Do you remember the book, All I Need to Know I Learned in Kindergarten? In it, author Robert Fulghum recounts important life lessons from kindergarten like: play fair, don’t hit people, put things back where you found them, clean up your own mess, take a nap every afternoon, and say you’re sorry when you hurt somebody.
Well, I recently came upon some sales reminders worth sharing from my favorite kindergartner, Lily Grace. Lily, my granddaughter, was spending the day with me because she was a little under the weather. Late morning, she proposed that we go out for lunch, “just to get out of the house”. This worked well because we also needed to get some dog treats for our Sheltie, Louis Renault (named for the deliciously corrupt Claude Rains character in Casablanca).
Here is where the salesmanship began. Finishing lunch, Lily proposed that we go to nearby Target for Louis’ treats. “That’s where my mom gets food for our dogs.” She got permission, by providing a highly credible source we both know and love: her mom, my daughter.
Once at Target with dog treats secured, Lily offered, “There is something else I’d like to show you.” She leveraged her successful recommendation on Target, to gain a deeper level of permission to show me a pair of shoes she had been eyeing.
Now at the footwear department in Target, she showed me the shoes she desired and appealed first to my, not her, practical buying criteria. “They are the perfect size”, she exclaimed. “Look”, she said, “there is room to grow!” Good salespeople always understand the buyer’s criteria and address them up front. Her presentation was enthusiastic and engaging.
Needless to say, Lily won the shoes. When her mom picked her up later that day, I learned that this was Lily’s third pitch on the shoes. She had previously failed with both her mom and her grand mom. This illustrates the most desirable, native talent in salespeople: persistence.
Here are the sales lessons Lily demonstrated:
1. Get permission using a credible reference
2. Leverage that permission
3. Understand and appeal to the buyer’s criteria
4. Make an enthusiastic presentation
5. Be persistent

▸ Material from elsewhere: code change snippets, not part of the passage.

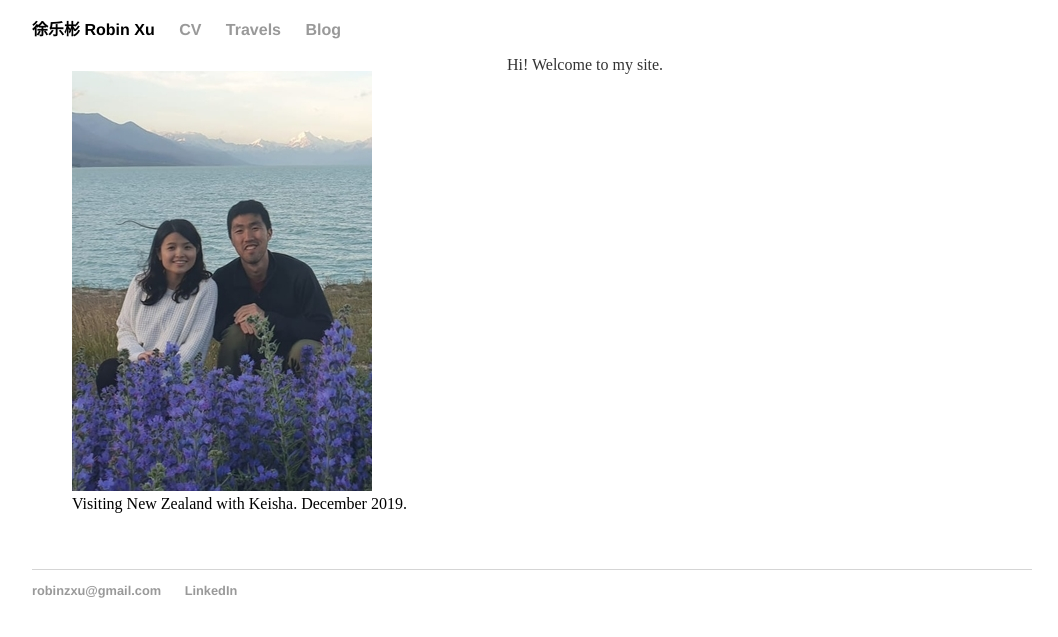
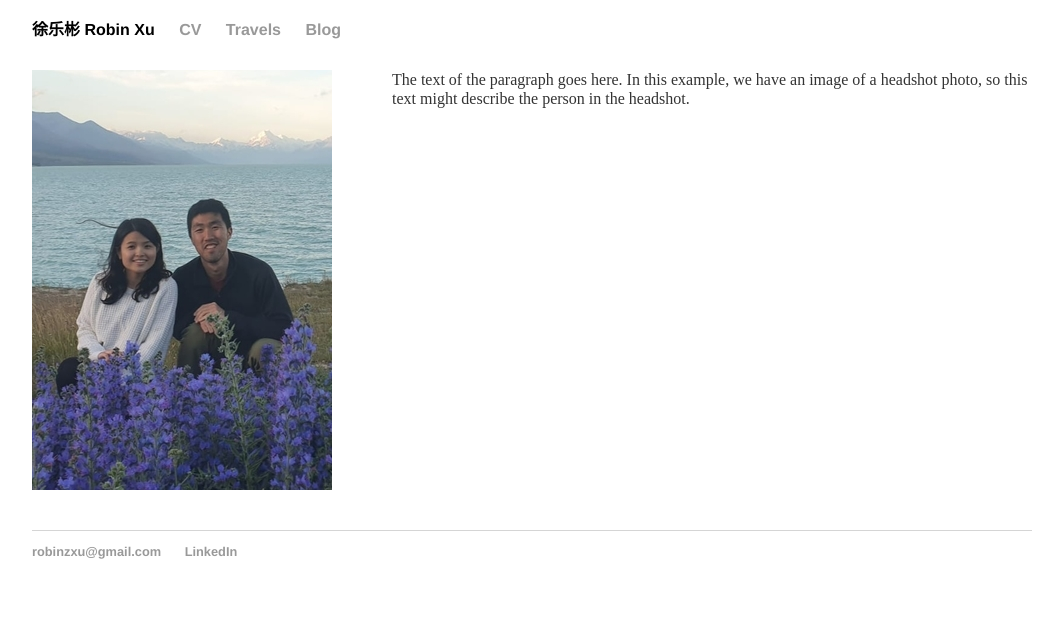
Before and after one commit to robinzxu/robinzxu.github.io, a Jekyll site: the page built from index.html, in a window 1280 px wide. Shown: the top 637 px of the page, without its empty margins (108-1166 px from the left). Built offline with Jekyll 4.4.1, drawn with Linux system fonts in a browser that asks for light colours.

Commit message:
Update index.html

```diff
--- a/index.html
+++ b/index.html
@@ -10,12 +10,6 @@ title: Home
 <!-- <p><img src="robin-and-keisha-nz.jpg" alt="Robin and Keisha in New Zealand. December 2019." style="float:left;width:300px;height:420px;">
 The image will float to the left of the text.</p> -->
 
-<!-- <p style="padding: 15px"><img src="robin-and-keisha-nz.jpg" alt="Robin and Keisha in New Zealand. December 2019." class="left">The text of the paragraph goes here. In this example, we have an image of a headshot photo, so this text might describe the person in the headshot.</p>
--->
+<p style="padding: 15px 0px 0px 0px"><img src="robin-and-keisha-nz.jpg" alt="Robin and Keisha in New Zealand. December 2019." class="left">The text of the paragraph goes here. In this example, we have an image of a headshot photo, so this text might describe the person in the headshot.</p>
 
-<figure>
-	<img src="robin-and-keisha-nz.jpg" alt="Visiting New Zealand with Keisha. December 2019." style="width:300px;height:420px;">
-	<figcaption>Visiting New Zealand with Keisha. December 2019.</figcaption>
-</figure>
-<p>Hi! Welcome to my site.</p>
 <div style="clear:both;"></div>
```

This is not a comprehensive overview of what we need to do to succeed in sales. For that matter, Fulghum’s essays did not pretend to cover everything we need to do to live happy, fulfilling lives. Hopefully, though, they serve as fun reminders for both.